The debtor cites the cases of In re Wood, 13 B.R. 245 (Bankr. E.D. N.C. 1981) and In re McFarland, 38 B.R. 370 (Bankr. N.D. Iowa 1983) in support of his position. These cases hold that it is the original nature of a security interest at the time it attaches that determines whether it is a "nonpossessory" security interest within the meaning of 522(f). They hold that the taking possession of collateral by a secured party upon the default of a debtor is not "pursuant to voluntary agreement" and does not serve to constitute a possessory security interest that would preclude the application of the lien avoidance provision of 522(f) of the Bankruptcy Code.

The Bank, of course, disagrees with the debtor's contentions. The Bank argues that when a party with a security interest in property also has possession of such property, then the security interest is possessory and not subject to the lien avoidance provision of 522(f). The Bank further argues that when it took possession of the property subject to its security interest upon the default of the debtor it was pursuant to agreement. The Bank contends that it is implicit in a security agreement, unless otherwise specified, that upon default by a debtor a secured party may proceed to obtain possession of the property securing the obligation. See Wisconsin Statutes 409.503 and 425.205. The debtor knew at the time he entered into the security agreement that should he default under his loan obligation the Bank could exercise its legal rights to seek recovery from the property securing the obligation. The debtor voluntarily entered into the security agreement because he wished to induce the Bank to extend a loan to him. The Bank extended a loan to the debtor in reliance upon the security agreement entered into between the debtor and the Bank which granted the Bank a security interest in the subject property.

The Bank cites the case of In re Sanders, 61 B.R. 381 (Bankr. D. Kan. 1986) in support of its position. The court in Sanders held that when a Bank took possession of collateral upon the default of a debtor, it obtained a possessory security interest in the collateral. "The Bank's nonpossessory security interest became a possessory security interest when the Bank took possession of the collateral." In re Sanders, 61 B.R. 381, 384 (Bankr. D. Kan. 1986). The Sanders court explicitly rejected the reasoning in McFarland and Wood on which the debtor places reliance. The court noted the standard provision implicit in a security agreement giving a creditor the right to take possession of collateral upon default.
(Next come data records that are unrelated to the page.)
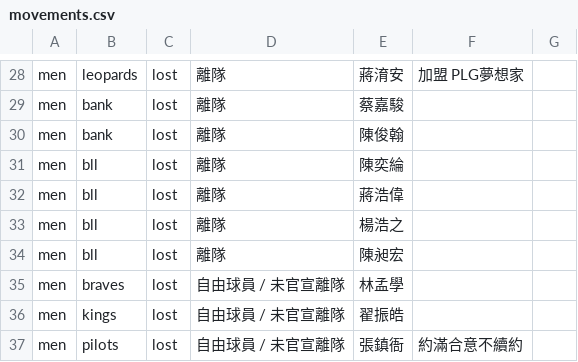
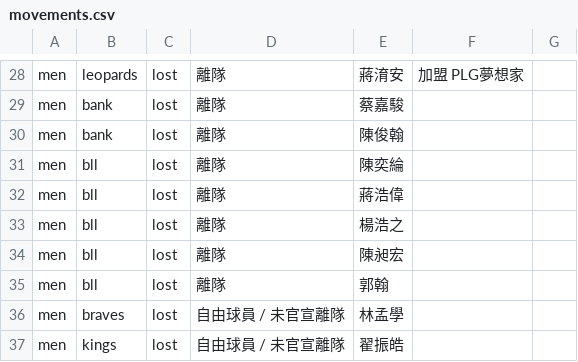
Before and after one commit to SamBasketballTW/sambball, a CSV file: data/movements.csv, drawn as a sheet; only a part is shown, gaps mark what is left out; the shorter side is filled out with more unchanged rows; the diff names each change by its address in the sheet, - before the commit and + after, or states it on an @@ line.

```diff
--- a/data/movements.csv
+++ b/data/movements.csv
+row 35: men | bll | lost | 離隊 | 郭翰
```
Also changed, not shown: data/rosters.csv.
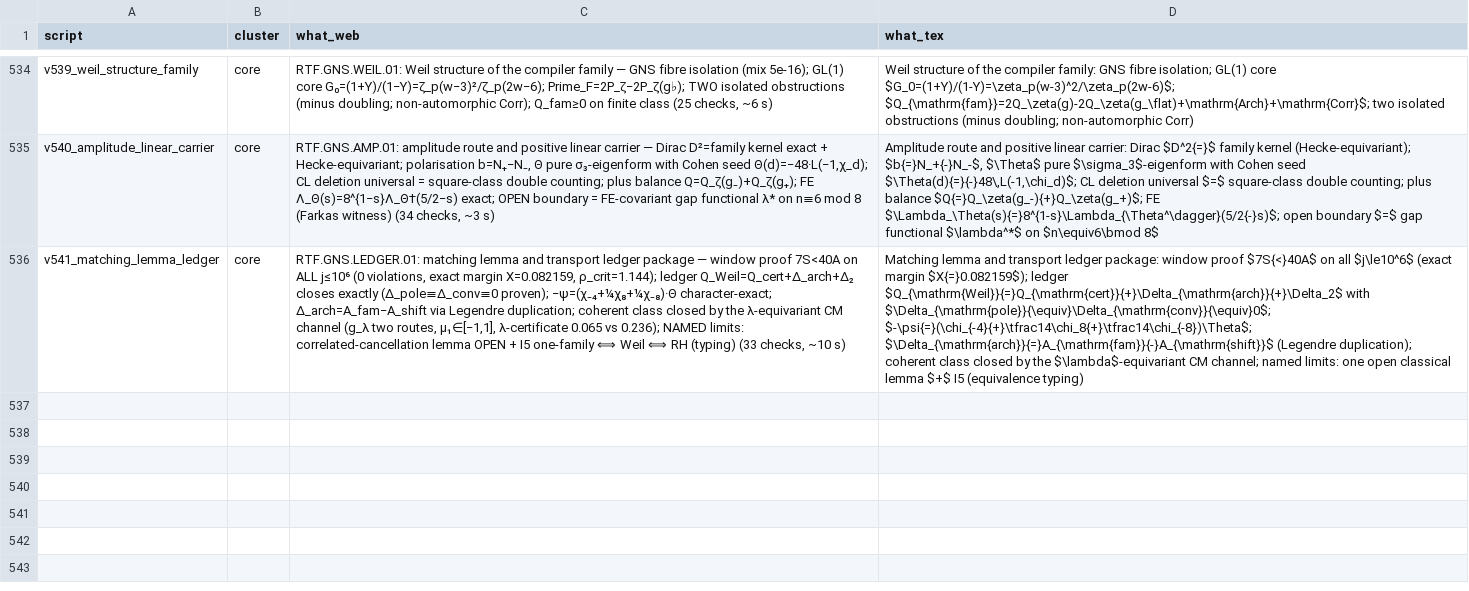
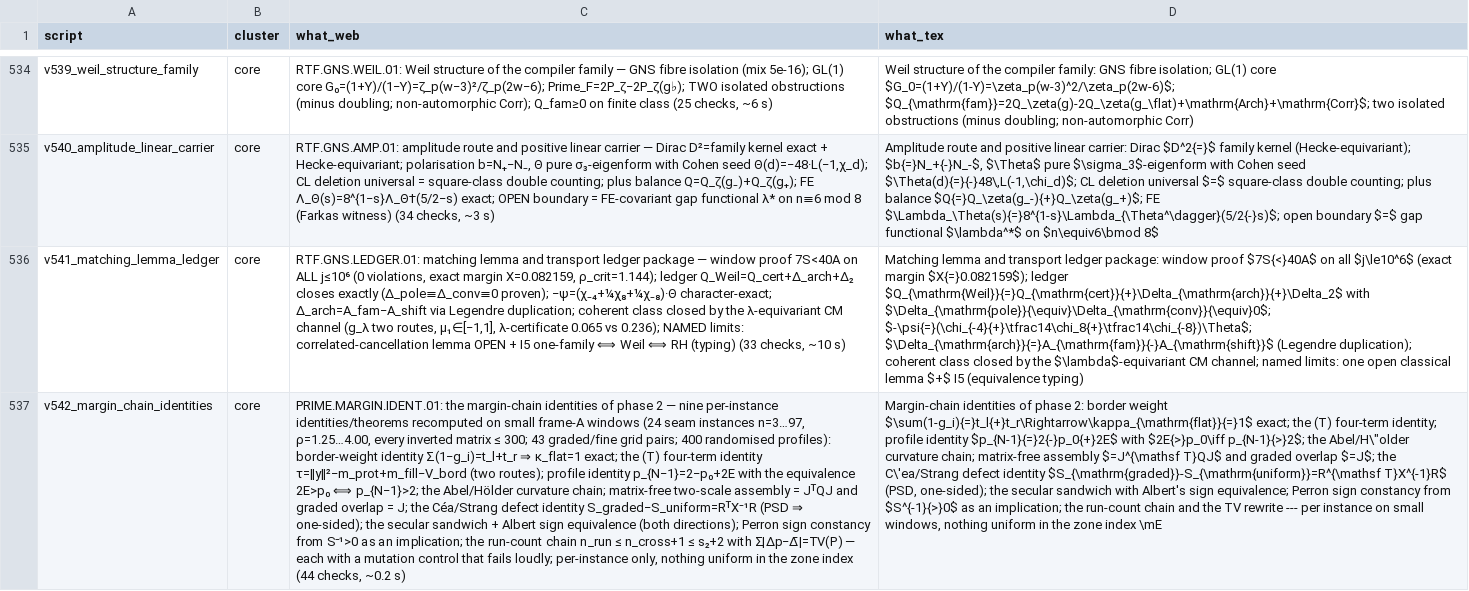
Before and after one commit to sthamann/TFPT, a CSV file: verification/script_registry.csv, drawn as a sheet; only a part is shown, gaps mark what is left out; the diff names each change by its address in the sheet, - before the commit and + after, or states it on an @@ line.

Commit message:
verification: promote v542 margin-chain identities + harden v379 RP to exact Gram certificate (T128-T133) + diary + website sync
v542 (PRIME.MARGIN.IDENT.01, [E], 44 checks, 0.2 s) promotes the identity/theorem
block of the discovery parts T128-T131: nine per-instance identities recomputed on
small frame-A windows (24 seam instances, every inverted matrix <= 300, 43
graded/fine grid pairs, 400 randomised profiles), each a residual against a
preregistered tolerance plus a mutation control. No fit, no graded floor, no
Lanczos value, nothing uniform in the zone index.

v379 (SEAM.S3.RP.01) is hardened after T133 certified that its assembled
double-precision Hankel matrix carries a negative direction at -7.75e-18, inside
the old min_eig > -1e-10 tolerance. The RP Gram is now built explicitly as a
positive mixture M = V^T diag(1/1600) V, so PSD holds by a sum-of-squares
identity; the eigenvalue check is retained and relabelled a diagnostic
measurement. Marker stays [E] -- no upgrade.

Diary T132 (BD.SEAM, SPECTRUM-ONLY, 21/21) and T133 (CERT.FLOOR, MIXED, 23/23)
added to experiments/next.txt with the website feed and status surfaces
(Teile 11-133, 3352 sandbox checks, eight promoted modules).

```diff
--- a/verification/script_registry.csv
+++ b/verification/script_registry.csv
+row 537: v542_margin_chain_identities | core | PRIME.MARGIN.IDENT.01: the margin-chain identities of phase 2 — nine per-instance identities/theorems recomputed on small frame-A windows (24 seam instances n=3…97, ρ=1.25…4.00, every inverted matrix ≤ 300; 43 graded/fine grid pairs; 400 randomised profiles): border-weight identity Σ(1−g_i)=t_l+t_r ⇒ κ_flat=1 exact; the (T) four-term identity τ=‖y‖²−m_prot+m_fill−V_bord (two routes); profile identity p_{N−1}=2−p₀+2E with the equivalence 2E>p₀ ⟺ p_{N−1}>2; the Abel/Hölder curvature chain; matrix-free two-scale assembly = JᵀQJ and graded overlap = J; the Céa/Strang defect identity S_graded−S_uniform=RᵀX⁻¹R (PSD ⇒ one-sided); the secular sandwich + Albert sign equivalence (both directions); Perron sign constancy from S⁻¹>0 as an implication; the run-count chain n_run ≤ n_cross+1 ≤ s₂+2 with Σ|Δp−Δ̄|=TV(P) — each with a mutation control that fails loudly; per-instance only, nothing uniform in the zone index (44 checks, ~0.2 s) | Margin-chain identities of phase 2: border weight $\sum(1-g_i){=}t_l{+}t_r\Rightarrow\kappa_{\mathrm{flat}}{=}1$ exact; the (T) four-term identity; profile identity $p_{N-1}{=}2{-}p_0{+}2E$ with $2E{>}p_0\iff p_{N-1}{>}2$; the Abel/H\"older curvature chain; matrix-free assembly $=J^{\mathsf T}QJ$ and graded overlap $=J$; the C\'ea/Strang defect identity $S_{\mathrm{graded}}-S_{\mathrm{uniform}}=R^{\mathsf T}X^{-1}R$ (PSD, one-sided); the secular sandwich with Albert's sign equivalence; Perron sign constancy from $S^{-1}{>}0$ as an implication; the run-count chain and the TV rewrite --- per instance on small windows, nothing uniform in the zone index \mE
```
Also changed, not shown: verification/docs_map.csv, verification/website_map.csv, 38 other files.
This court is in accord with the reasoning in Sanders. The debtor voluntarily entered into a security agreement with the Bank wherein the debtor granted the Bank a security interest in the subject property in exchange for a loan by the Bank. Implicit in this agreement was the Bank's right to lawfully take possession of the collateral upon the default of the debtor. The debtor did in fact default on his loan obligation. The Bank brought an action of replevin in state court and a judgment of replevin was entered in favor of the Bank. The Bank then lawfully took possession of the collateral. The Bank has a possessory security interest in the collateral.

It is the conclusion of the court that the Bank's "security interest is possessory" and the motion of the debtor to avoid the Bank's lien should accordingly be denied.

This opinion shall constitute findings of fact and conclusions of law in accordance with Bankruptcy Rule 7052.